> EXERCISE BRIEF: Answer with a number only: how many lines of the data contain "tickets"?

Web page revision data:

-=-=-=-=-

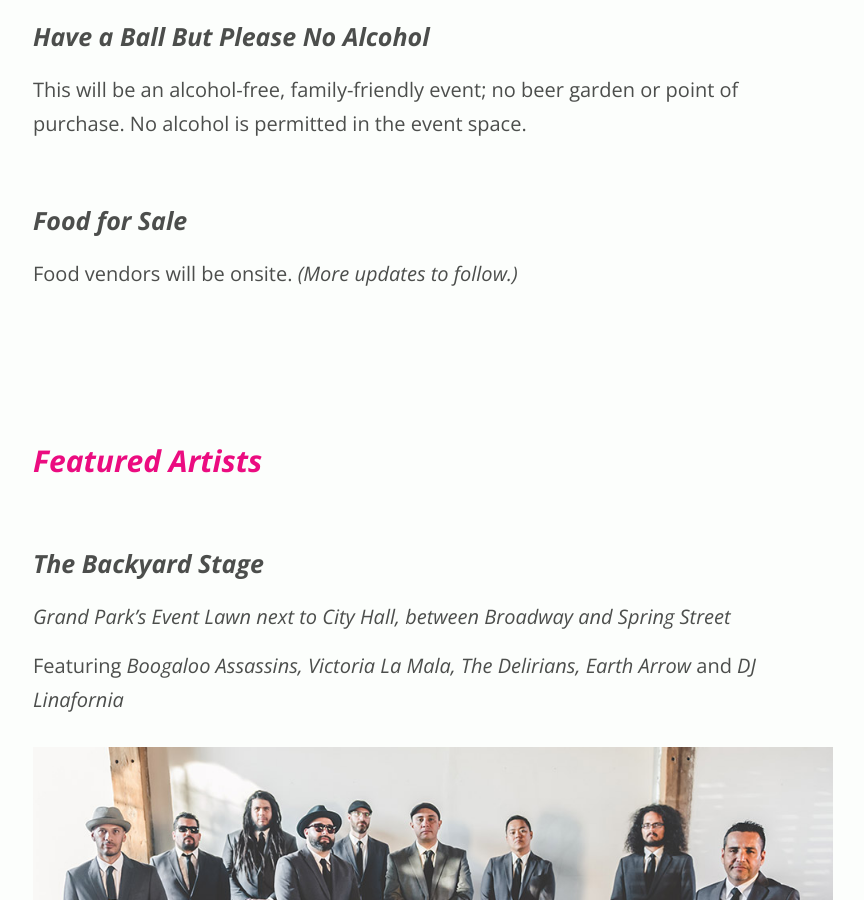
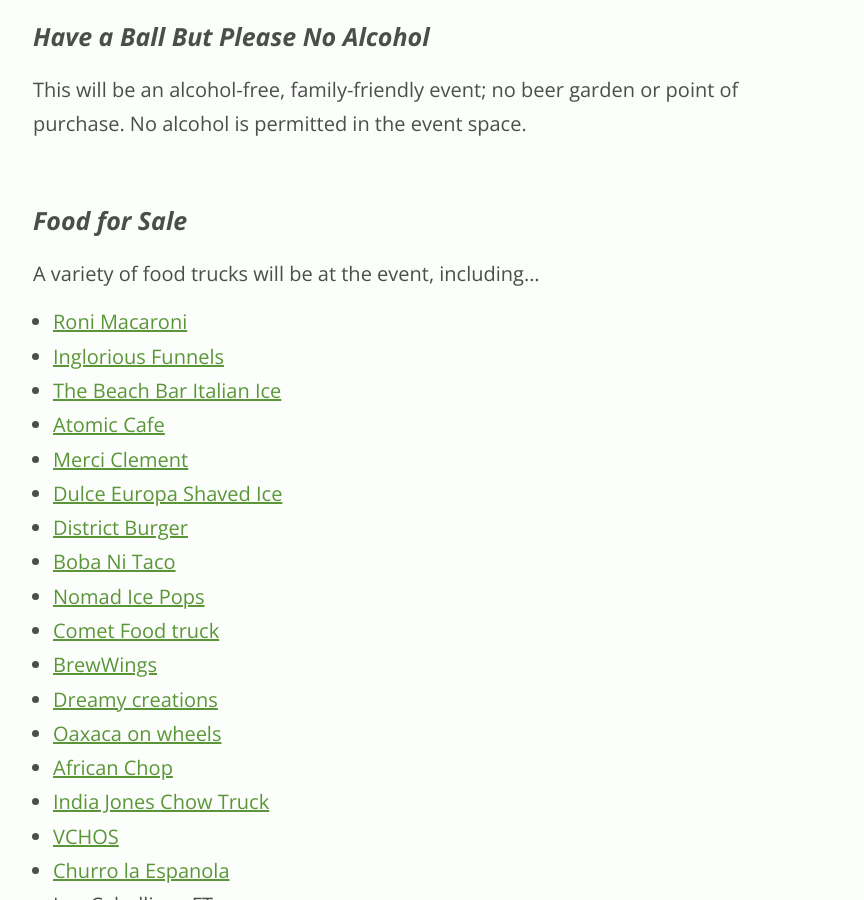
Before and after one commit to grandparkla/july4, a Jekyll site: the page built from index.markdown, in a window 1280 px wide and 900 px high, scrolled down 7162 px. Shown: the whole window, without its empty margins (207-1071 px from the left). Built offline with Jekyll 4.4.1, drawn with Linux system fonts in a browser that asks for light colours; some of the changed text lies outside the part shown.

Commit message:
Add food trucks

```diff
--- a/index.markdown
+++ b/index.markdown
@@ -211,7 +211,32 @@
 
 ### Food for Sale
 
-Food vendors will be onsite. _(More updates to follow.)_
+A variety of food trucks will be at the event, including…
+
+* [Roni Macaroni](https://www.ronimacaronifoodtruck.com/)
+* [Inglorious Funnels](https://twitter.com/ingloriousfunns)
+* [The Beach Bar Italian Ice](https://www.facebook.com/TheBeachBarItalianIce/)
+* [Atomic Cafe](https://atomiccafemobile.com/)
+* [Merci Clement](https://www.yelp.com/biz/merci-clement-truck-los-angeles)
+* [Dulce Europa Shaved Ice](https://www.instagram.com/dulceeuropashavedice/)
+* [District Burger](https://www.facebook.com/districtburgerla/)
+* [Boba Ni Taco](https://www.yelp.com/biz/boba-ni-taco-truck-rosemead-2)
+* [Nomad Ice Pops](http://nomadicepops.com/)
+* [Comet Food truck](https://www.facebook.com/cometbbq/)
+* [BrewWings](https://brewwing.com/)
+* [Dreamy creations](https://www.dreamycreations.com/)
+* [Oaxaca on wheels](https://www.oaxacaonwheelsfoodtruck.com)
+* [African Chop](https://www.yelp.com/biz/african-chop-los-angeles)
+* [India Jones Chow Truck](http://indiajoneschowtruck.com)
+* [VCHOS](http://vchostruck.com)
+* [Churro la Espanola](https://www.yelp.com/biz/churros-la-espanola-whittier)
+* Los Cebollines FT
+* [Daddy Best Froyo](https://www.yelp.com/biz/daddys-best-froyo-truck-el-monte)
+* [The Surfer Taco](http://thesurfertaco.com)
+* [Daydrinkers](https://www.daydrinkerstruck.com)
+* [Shrimp and Taco](https://roaminghunger.com/the-shrimp-taco-stop/)
+* [Elabrew Coffee](http://www.elabrewcoffee.com)
+* [Jackfruit Cafe](https://jackfruitcafe.com)
 
 
 ## <a id="artists"></a> Featured Artists
@@ -359,12 +384,12 @@
 -->
 
 
-## <a id="fun"></a> Activations
+## <a id="fun"></a> Fun things to do throughout the event!
 
-Fun things to do throughout the park! Check the [map](#map) for locations.
+Check the [map](#map) for locations.
 
-* Ferris Wheel<br /><small>Closes at 8:30pm. Ticket prices are 1 for $3, 2 for $5. Purchase tickets at booth on Broadway near Temple.</small>
-* Voter Registration
+* Ferris Wheel<br /><small>Closes at 8:30pm. Ticket prices are 1 for $3, 2 for $5. Purchase tickets at booth on Broadway near Temple. Minimum height to ride is 36 inches.</small>
+* Voter Registration<br /><small>The Los Angeles County has a new vote model, our Ballot Marking Device! Visit their booth where you may try out the new vote model.</small>
 * FIBA Basketball World Cup 2019 Trophy Tour
 * Häagen-Dazs Ice Cream
 * Sweet Beats Mobile DJ Truck
```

-=-=-=-=-

> REPLY TO THE TASK: 2